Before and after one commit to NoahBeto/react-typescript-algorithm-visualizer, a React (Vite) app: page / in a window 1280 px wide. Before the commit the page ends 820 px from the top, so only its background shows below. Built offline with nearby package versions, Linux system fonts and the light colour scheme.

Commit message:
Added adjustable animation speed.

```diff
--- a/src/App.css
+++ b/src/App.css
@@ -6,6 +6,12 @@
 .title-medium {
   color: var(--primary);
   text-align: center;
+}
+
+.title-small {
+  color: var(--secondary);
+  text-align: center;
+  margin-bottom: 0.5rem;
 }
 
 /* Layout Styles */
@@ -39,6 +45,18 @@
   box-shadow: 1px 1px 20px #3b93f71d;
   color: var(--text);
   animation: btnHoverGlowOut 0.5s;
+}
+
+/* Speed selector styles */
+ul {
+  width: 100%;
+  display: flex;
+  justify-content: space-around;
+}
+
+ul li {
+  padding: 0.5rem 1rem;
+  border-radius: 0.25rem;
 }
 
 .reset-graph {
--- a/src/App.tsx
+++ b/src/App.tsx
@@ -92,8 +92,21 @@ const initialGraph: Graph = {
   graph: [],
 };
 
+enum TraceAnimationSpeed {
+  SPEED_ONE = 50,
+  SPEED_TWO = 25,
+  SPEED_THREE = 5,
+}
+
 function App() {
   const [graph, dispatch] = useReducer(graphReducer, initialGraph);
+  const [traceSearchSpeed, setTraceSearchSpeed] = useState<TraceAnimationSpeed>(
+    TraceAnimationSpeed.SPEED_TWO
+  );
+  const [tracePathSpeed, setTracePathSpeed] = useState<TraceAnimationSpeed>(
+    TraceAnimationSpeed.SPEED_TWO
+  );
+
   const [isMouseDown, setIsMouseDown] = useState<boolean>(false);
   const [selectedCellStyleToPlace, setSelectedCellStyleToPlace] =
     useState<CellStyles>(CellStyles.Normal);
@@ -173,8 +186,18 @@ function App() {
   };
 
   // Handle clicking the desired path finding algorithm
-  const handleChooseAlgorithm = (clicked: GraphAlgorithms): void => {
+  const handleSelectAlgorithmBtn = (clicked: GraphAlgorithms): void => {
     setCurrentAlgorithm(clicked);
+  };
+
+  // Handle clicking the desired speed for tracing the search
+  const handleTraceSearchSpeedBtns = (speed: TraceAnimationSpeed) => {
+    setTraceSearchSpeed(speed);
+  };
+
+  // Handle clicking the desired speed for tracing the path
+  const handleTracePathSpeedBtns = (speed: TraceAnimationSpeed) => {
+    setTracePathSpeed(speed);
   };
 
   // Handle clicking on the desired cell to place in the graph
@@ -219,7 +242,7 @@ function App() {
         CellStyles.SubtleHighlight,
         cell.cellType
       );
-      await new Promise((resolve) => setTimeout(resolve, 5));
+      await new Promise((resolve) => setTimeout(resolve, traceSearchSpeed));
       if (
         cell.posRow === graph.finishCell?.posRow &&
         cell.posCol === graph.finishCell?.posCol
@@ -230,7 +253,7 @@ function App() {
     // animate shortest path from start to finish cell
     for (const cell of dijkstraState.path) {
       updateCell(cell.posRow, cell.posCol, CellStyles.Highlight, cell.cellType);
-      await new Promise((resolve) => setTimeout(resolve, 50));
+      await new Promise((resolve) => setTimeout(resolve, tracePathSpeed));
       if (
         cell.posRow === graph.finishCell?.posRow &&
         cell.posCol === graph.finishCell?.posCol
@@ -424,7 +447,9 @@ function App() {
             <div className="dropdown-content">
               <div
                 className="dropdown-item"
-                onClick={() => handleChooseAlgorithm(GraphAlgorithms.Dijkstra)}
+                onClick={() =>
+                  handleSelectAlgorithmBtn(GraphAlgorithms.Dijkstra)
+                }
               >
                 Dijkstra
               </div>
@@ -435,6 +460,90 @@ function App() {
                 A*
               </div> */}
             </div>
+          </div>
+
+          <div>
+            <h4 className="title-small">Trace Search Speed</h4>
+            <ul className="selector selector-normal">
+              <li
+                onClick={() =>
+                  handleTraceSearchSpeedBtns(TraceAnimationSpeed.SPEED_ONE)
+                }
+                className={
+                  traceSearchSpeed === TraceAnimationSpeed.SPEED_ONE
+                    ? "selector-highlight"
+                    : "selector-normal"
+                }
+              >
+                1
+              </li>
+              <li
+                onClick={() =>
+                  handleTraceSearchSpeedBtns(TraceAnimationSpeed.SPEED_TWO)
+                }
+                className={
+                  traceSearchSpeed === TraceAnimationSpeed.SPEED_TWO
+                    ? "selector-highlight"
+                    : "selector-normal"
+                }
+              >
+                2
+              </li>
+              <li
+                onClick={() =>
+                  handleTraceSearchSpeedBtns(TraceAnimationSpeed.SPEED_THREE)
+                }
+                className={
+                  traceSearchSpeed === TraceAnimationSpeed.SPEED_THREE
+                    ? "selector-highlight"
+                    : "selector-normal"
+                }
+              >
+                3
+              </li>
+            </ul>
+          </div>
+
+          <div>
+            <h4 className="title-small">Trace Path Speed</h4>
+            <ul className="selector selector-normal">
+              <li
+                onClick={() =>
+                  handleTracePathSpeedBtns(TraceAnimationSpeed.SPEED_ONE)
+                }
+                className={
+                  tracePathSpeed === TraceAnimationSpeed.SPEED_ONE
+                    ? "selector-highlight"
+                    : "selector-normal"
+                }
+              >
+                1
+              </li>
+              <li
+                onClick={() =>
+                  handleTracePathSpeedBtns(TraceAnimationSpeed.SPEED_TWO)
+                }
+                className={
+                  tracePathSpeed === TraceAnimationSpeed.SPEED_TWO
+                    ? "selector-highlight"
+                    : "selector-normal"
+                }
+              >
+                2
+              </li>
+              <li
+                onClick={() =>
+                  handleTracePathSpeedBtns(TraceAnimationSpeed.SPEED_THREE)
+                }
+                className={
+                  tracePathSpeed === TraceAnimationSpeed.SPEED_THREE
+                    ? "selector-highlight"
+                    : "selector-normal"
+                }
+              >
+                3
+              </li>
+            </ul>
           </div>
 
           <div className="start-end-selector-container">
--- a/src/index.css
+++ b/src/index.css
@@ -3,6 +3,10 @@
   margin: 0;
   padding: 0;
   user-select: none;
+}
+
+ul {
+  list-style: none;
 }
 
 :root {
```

What needs to be done:
Where does the string "setTracePathSpeed" occur in the data above? Copy every line that holds it.

Written solution:
+  const [tracePathSpeed, setTracePathSpeed] = useState<TraceAnimationSpeed>(
+    setTracePathSpeed(speed);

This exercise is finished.